Previous to last week, the only experience I’ve had with jury duty revolved around how to get out of it. However, seeing as how I’m kind of in-between jobs I decided what they hell, I might as well see what the whole jury duty hype is all about. I was summoned, so I went.
On Monday, I sat around in the jury lounge for a while until it was revealed I had been randomly selected as one of 35 potential jurors for a short trial. So I continue to sit around until 1:30, when we were all finally called up to the court room for jury selection. It was kind of interesting – out of the 35 of us, 18 were called for questioning about what their jobs were and what their past experience with police was. The judge reminded me of Jerry Springer. Finally, 12 jurors were finally decided upon by both attorneys…and then…and then…and then…

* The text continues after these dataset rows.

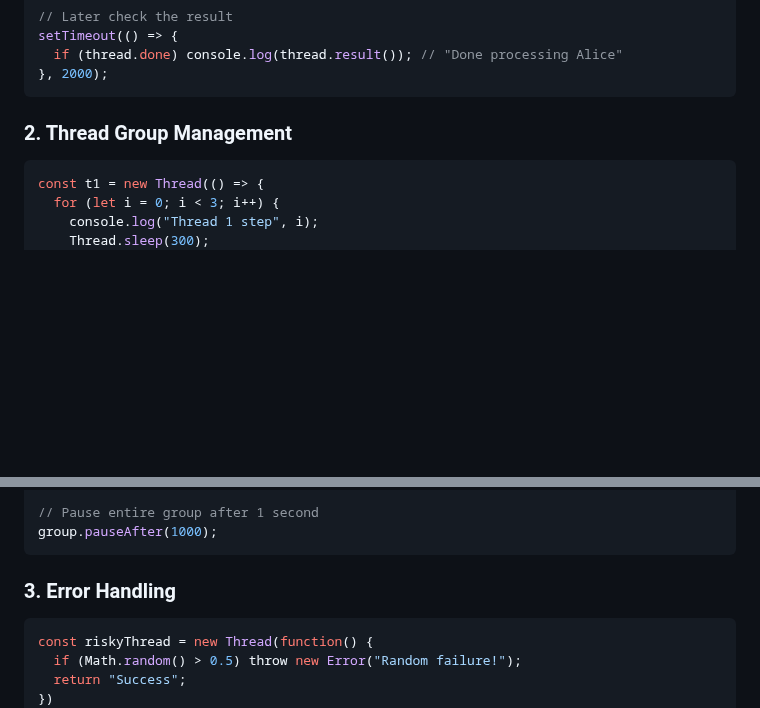
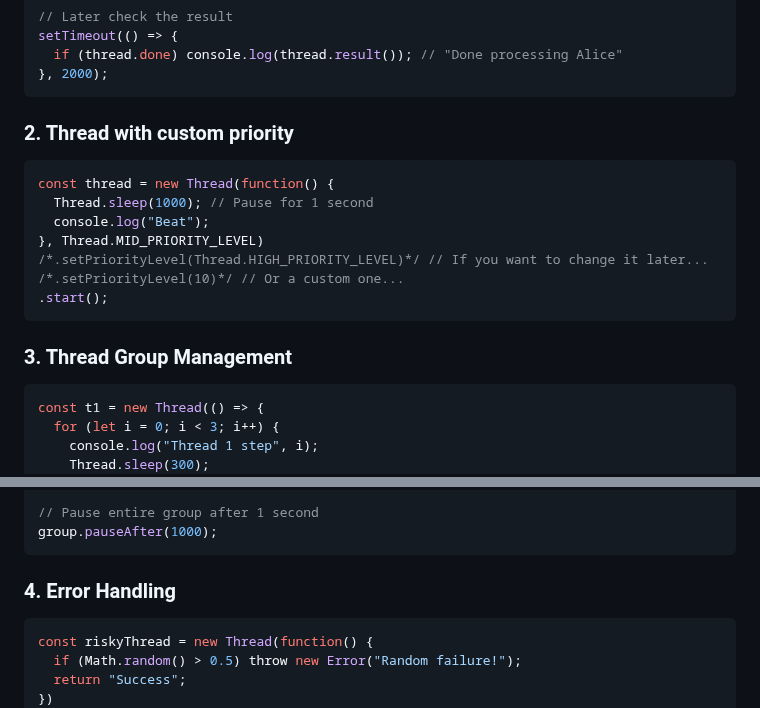
Before and after one commit to flame-opensource/threaded.js, a Markdown page: README.md, 2 parts joined by grey strips. Drawn GitHub-style; blank space fills up the shorter version.

````diff
--- a/README.md
+++ b/README.md
@@ -94,7 +94,17 @@ setTimeout(() => {
   if (thread.done) console.log(thread.result()); // "Done processing Alice"
 }, 2000);
 ```
-### 2. Thread Group Management
+### 2. Thread with custom priority
+```js
+const thread = new Thread(function() {
+  Thread.sleep(1000); // Pause for 1 second
+  console.log("Beat");
+}, Thread.MID_PRIORITY_LEVEL)
+/*.setPriorityLevel(Thread.HIGH_PRIORITY_LEVEL)*/ // If you want to change it later...
+/*.setPriorityLevel(10)*/ // Or a custom one...
+.start();
+```
+### 3. Thread Group Management
 ```js
 const t1 = new Thread(() => {
   for (let i = 0; i < 3; i++) {
@@ -119,7 +129,7 @@ const group = new ThreadGroup(t1, t2)
 // Pause entire group after 1 second
 group.pauseAfter(1000);
 ```
-### 3. Error Handling
+### 4. Error Handling
 ```js
 const riskyThread = new Thread(function() {
   if (Math.random() > 0.5) throw new Error("Random failure!");
````
Also changed, not shown: other parts of README.md (+70 -0 lines).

Yup, they needed and alternate. Which was when my name was called. So picture this – I get all the responsibilities of being an actual juror (taking notes, paying attention, not falling asleep), but none of the glory of actually deciding upon the verdict. It’s ok though – I’m not working, and it will still be kind of interesting seeing the process. Which it was, I guess.
The case was not complicated – we had a day of witnesses; the defendent was pretty much charged with trying to prevent a police officer from doing his job. Basically, the guy was stopped for not wearing a seatbelt and the cop found out that he had a suspended license and an arrest warrant, so in the process of being arrested, the defendent started fighting the cop then ran off. He was finally found in a trailor park and it took four cops to restrain him. His defense was that the cops were using “excessive and unreasonable force” during the process, which was total crap. As soon as deliberations began (around 11:30 on Thursday), they kicked me out and I had to wait in the jury lounge (because, as the alternate, I couldn’t participate in the deliberating). At 2:30 they called me back up to the courtroom and I was all excited because I was sure the case was over – it seemed pretty straight-forward so I wasn’t expecting it to take a long time.
However, my hopes were quickly dashed because the jury apparently wanted three hours of the court reporter’s notes read back to them, which I did have to be present for. Anyway, that carried over through Friday morning, and THEN the jury finally decided on a verdict. Guilty as charged! Woo hoo!
It was kind of interesting, but man, if you ever find yourself up for jury duty for a case that is going to be long and complicated, don’t ever allow yourself to be the alternate. I suggest that you start twitching uncontrollably and mumbling about how you hate cops (talking to yourself, in general, will keep you out of trouble) near the beginning of the jury selection process to avoid the pitfalls involved with becoming an alternate juror.
Justice man, she’s a saucy manx!
2 thoughts on “As an alternate, you can’t just yell out "GUILTY! GUILTY! GUILTY!!!"”
Very eary (huh?) – Just a similar account of being an alternate juror in the North County Times, Tuesday April 11th. >>“I didn’t get to deliberate, having been selected as an alternate juror, a kind of juror purgatory where you hear the case and then wait around while your fellow jurors decide the matter, only to be called upon if one falls ill.”>>Obviously, professionals lack your writing skill!
I didn’t say, but meant to: I just <>READ…<> Sory! (er, Sorry)